Just two months after Vivus finally won FDA approval for its Qsymia prescription diet pill, the drugmaker late last week disclosed that European regulators are not inclined to issue the same recommendation. Not surprisingly, Vivus stock dove and analysts rejiggered their forecasts, underscoring ongoing uncertainty about the potential success - at least on a near-term basis - for the first crop of new diet drugs in more than a decade.
After a hearing last week, Vivus (VVUS) issued a brief statement saying, "based on preliminary feedback from the European Medicines Agency's Committee for Medicinal Products for Human Use," the drugmaker expects a negative decision, which would formally be announced next month. The disclosure came just three days after Vivus launched Qsymia - which contains phentermine, the surviving half of the fen-phen cocktail, and topiramate, the active ingredient in the Topamax seizure med - in the US (back story).
The failure to win EMA approval is clearly a setback. "Based on our discussions with management, the European regulatory environment appears less accommodating to new weight loss drugs than we had appreciated," Needham analyst Alan Carr writes in an investor note this morning. "We do not expect Qsymia approval in that region in the near future and have removed EU sales and collaboration revenue from our models." Specifically, he lowered 2012 and 2013 US Qsymia sales estimates to $10.6 million, from $25 million, and $258.9 million, from $290 million, respectively.
A negative decision by the EMA suggests European regulators are taking a decidedly different view toward the risk-reward ratio the FDA weighed (pun intended) in approving the Vivus pill.

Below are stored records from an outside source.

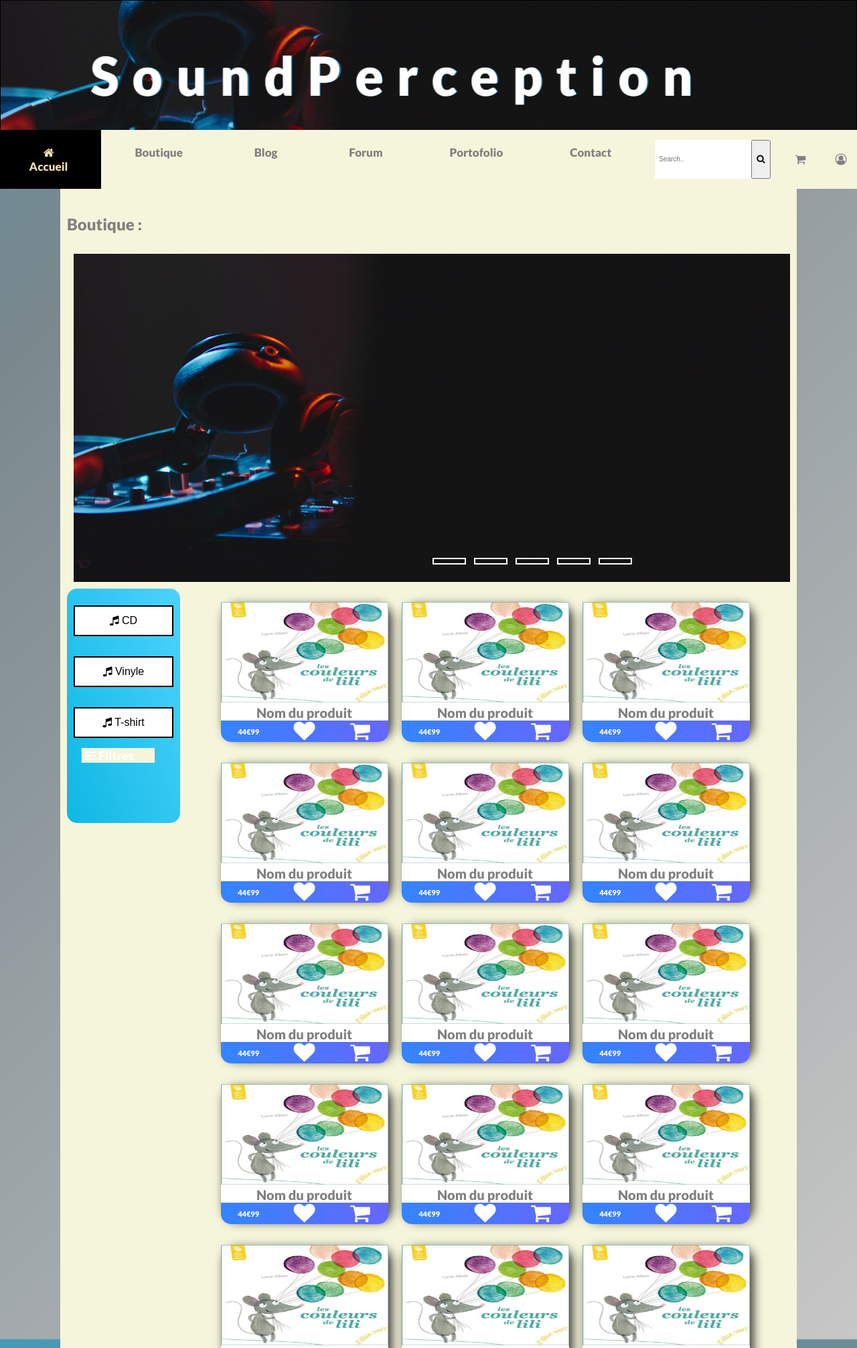
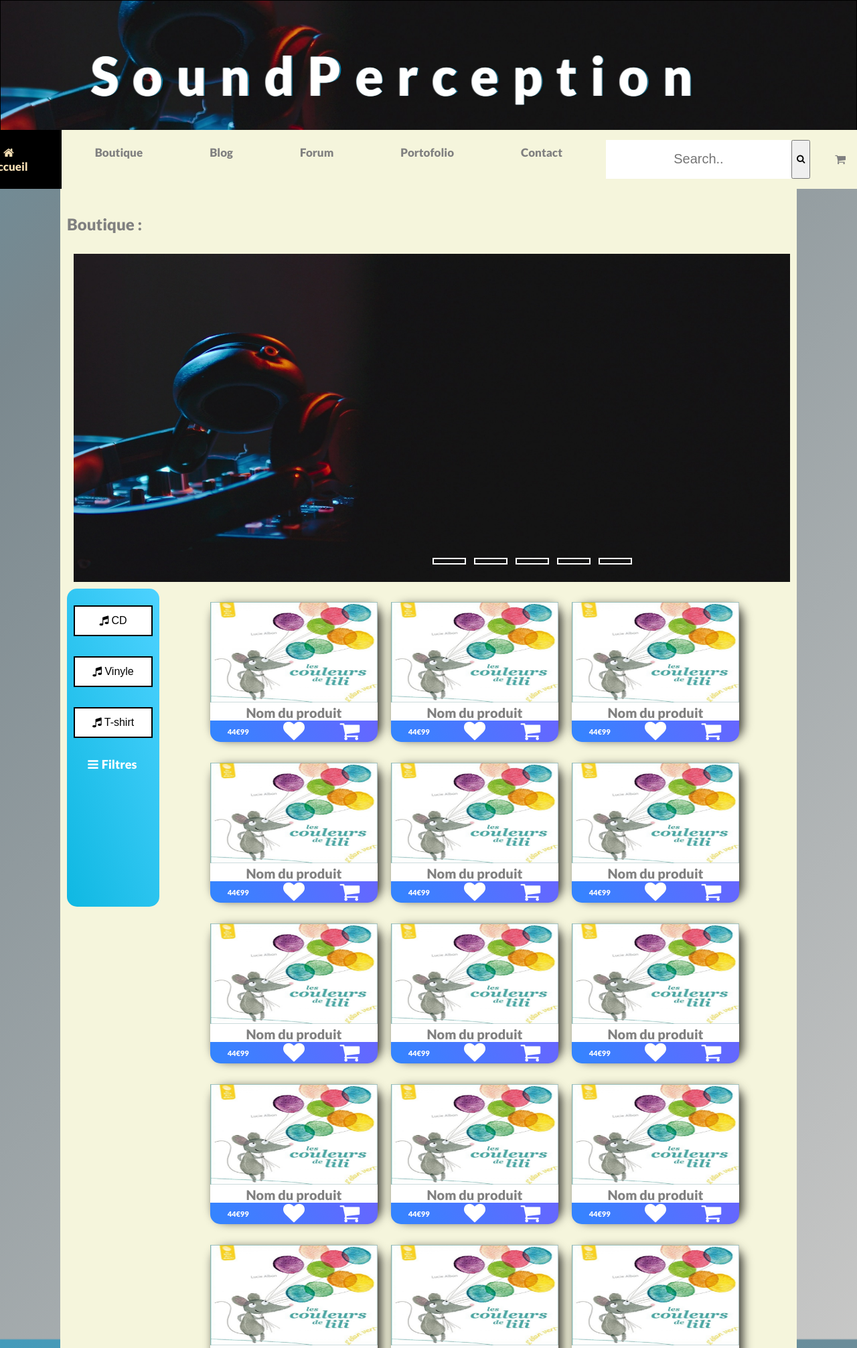
Before and after one commit to Myogamevideo/PROJET_TUTORE_2A_IUT_WEBSITE_GENERIQUE, a PHP site: page /boutique.php in a window 1280 px wide. Shown: the top 2013 px of the page at 67% size. Run offline with PHP 8.4, Linux system fonts and the light colour scheme.

Commit message:
commit avec la correction du filtre

```diff
--- a/boutique.php
+++ b/boutique.php
@@ -7,6 +7,8 @@
         <div class="container">
             <div class="containerAll">
                 <h2>Boutique :</h2>
+
+
                 <div class="slidershow">
                     <div class="slides ">
                         <input type="radio" name="r" id="r1" checked>
@@ -38,7 +40,9 @@
                         <label for="r5" class="bar"></label>
                     </div>
                 </div>
+
                 <div class="boutique">
+                    <div class="divFiltre">
                         <div class="filtre">
                             <button class="btn success"><i class="fa fa-music"></i> CD</button>
                             <button class="btn success"><i class="fa fa-music"></i> Vinyle</button>
@@ -52,8 +56,6 @@
                                     </li>
                             </ul>
                             <div class="filtreAvance">
-
-
                                 <div id="filtreSupplementaire">
                                     <label>Gamme de produit : </label>
                                     <div class="filtrePrix">
@@ -68,6 +70,16 @@
                                 </div>
                             </div>
                         </div>
+                    </div>
+
+
+
+
+
+
+
+
+
                     <div class="product">
                         <div class="card">
                             <div class="card-product">
@@ -433,7 +445,6 @@
                         </div>
                     </div>
                 </div>
-
             </div>
         </div>
     </main>
--- a/navigation-bar.php
+++ b/navigation-bar.php
@@ -5,8 +5,8 @@
     <a href="#">Forum</a>
     <a href="portefolio.php">Portofolio</a>
     <a href="contact.php">Contact</a>
-        <input type="text" placeholder="Search..">
-        <button type="button"><i class="fa fa-search fa-1x grey"></i></button>
+    <input type="text" placeholder="Search..">
+    <button type="button"><i class="fa fa-search fa-1x grey"></i></button>
     <div class="subnav">
         <a class="subnavbtn" href="#"><i class="fa fa-shopping-cart fa-1x grey"></i></a>
     </div>
--- a/public/css/style-boutique.css
+++ b/public/css/style-boutique.css
@@ -82,11 +82,21 @@ input[name="r"] {
     margin: 10px 0;
 }
 
+
+
+
+
+
+
+
+
+
+
 .filtre {
     position: sticky;
     top: 20%;
     left: 15%;
-    height: 350px;
+    height: 450px;
     width: 100%;
     display: block;
     border-radius: 15px;
@@ -127,6 +137,7 @@ input[name="r"] {
     cursor: pointer;
     align-items: center;
     transform: translate(-40%,0);
+    background: transparent;
    /* margin-left: 20px;*/
 }
 
@@ -190,6 +201,20 @@ input[name="r"] {
     align-items: center;
 }
 
+
+
+
+
+
+
+
+
+
+
+
+
+
+
 .card-product{
     display: flex;
     flex-direction: column;
@@ -214,6 +239,7 @@ img{
     height: 150px;
 }
 
+
 .card-text{
     margin: 0;
 }
@@ -221,8 +247,6 @@ h3{
     font-size: 20px;
     margin: 0;
 }
-
-
 
 .card-text p{
     color: grey;
@@ -292,34 +316,23 @@ h3{
     align-items: center;
 }
 
-@media screen and (max-width: 2000px){
+
+
+@media screen and (max-width: 1500px){
     .filtre {
         top: 20%;
         left: 5%;
-        height: 350px;
+        height: 475px;
         width: 100%;
         padding: 10px;
         margin: 0 0 10px 0;
         color: white;
         font-size: 13px;
     }
-    input {
-        font-size: 10px;
+}
+
+@media screen and (max-width: 1000px){
+    .filtre {
+        height: 500px;
     }
 }
-
-@media screen and (max-width: 1500px){
-    .filtre {
-        top: 20%;
-        left: 2%;
-        height: 350px;
-        width: 100%;
-        padding: 10px;
-        margin: 0 0 10px 0;
-        color: white;
-        font-size: 13px;
-    }
-    input {
-        font-size: 10px;
-    }
-}
--- a/public/css/style-navigation-bar.css
+++ b/public/css/style-navigation-bar.css
@@ -1,54 +1,3 @@
-ul {
-    list-style: none;
-    padding: 0;
-    margin: 0;
-    background-color: beige;
-}
-
-ul li {
-    display: block;
-    position: relative;
-    float: left;
-    background-color: beige;
-}
-
-/* This hides the dropdowns */
-
-
-li ul {
-    display: none;
-}
-
-ul li a {
-    float: left;
-    display: block;
-    color: grey;
-    text-align: center;
-    padding: 15px 50px;
-    text-decoration: none;
-    font-size: 17px;
-}
-
-ul li a:hover {
-    background-color: #23a6d5;
-    color: black;
-}
-
-ul li input[type=text] {
-    padding: 6px;
-    border: none;
-    margin-top: 8px;
-    margin-right: 16px;
-    font-size: 17px;
-}
-
-
-
-
-
-
-
-
  /* The navigation menu */
  .navbar {
     overflow: hidden;
@@ -82,11 +31,12 @@ ul li input[type=text] {
     padding: 15px 26px;
 }
 
- input {
+input[type=text] {
     padding: 6px;
     border: none;
     margin: 15px 0 15px 15px;
-    font-size: 17px;
+    font-size: 20px;
+    text-align: center;
 }
 
 button {
```
Also changed, not shown: public/css/style-article.css (+7 -2 lines). Lines whose indentation alone changed are shown as unchanged.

Fighting fat is a key priority in the US, where the percentage of obese Americans, which is already a hefty 36 percent, is expected to swell to 42 percent by 2030. And by then, 11 percent could be severely obese, which is deemed to be about 100 or more pounds over a healthy weight, compared with 6 percent two years ago, according to a recent study in the American Journal of Preventive Medicine (look here).
In choosing to approve the Vivus pill, the FDA was convinced to overcome concerns about cardiovascular and teratogenic risks – specifically, cleft palates – which prompted the agency to reject the drug in 2010. To combat such worries, the agency recommended heart rate monitoring for all patients, especially when starting the drug or increasing the dose, and required a Risk Evaluation and Mitigation Strategy, or REMS, program for the pill (read here).
Nonetheless, Vivus retains an advantage over its rivals simply because it is available. Arena Pharmaceuticals is not expected to make its Belviq pill available until it is listed on the US Drug Enforcement Agency schedule for controlled substances, which can take up to six months. And Contrave, which is being developed by Orexigen Therapeutics, faces a prolonged regulatory hurdle and is scrambling to complete a large cardiovascular study that may yield FDA approval for its Contrave pill, but not until 2014 (read more here).
Meanwhile, another Wall Street analyst believes doctors are excited about the new crop of diet drugs. After attending the annual Obesity Conference in Texas this weekend, "our main impression from the meeting is that obesity specialists are excited and willing to try the two new agents that were recently approved," he writes Cowen analyst Simos Simeonidis in an investor note today. About 70 percent to 75 percent of the physicians that he spoke with said they would use Qsymia right away and the same for Belviq, once it becomes available. He adds that about 30 percent of those physicians have signed up on the Qsymia website and had become certified, a reference to the REMS program.
However, Carr reminds investors that litigation with J&J is a "meaningful possibility" once Qsymia goes on sale, he adds in his note this morning. H "conservatively" assumes a royalty payment to Johnson & Johnson, which sells Topamax and holds key patents, of up to 10 percent. The likelihood of a lawsuit clearly suggests that Vivus may encounter yet another difficulty fattening its bottom line while helping Americans to slim down. scale pic thx to alancleaver on flickr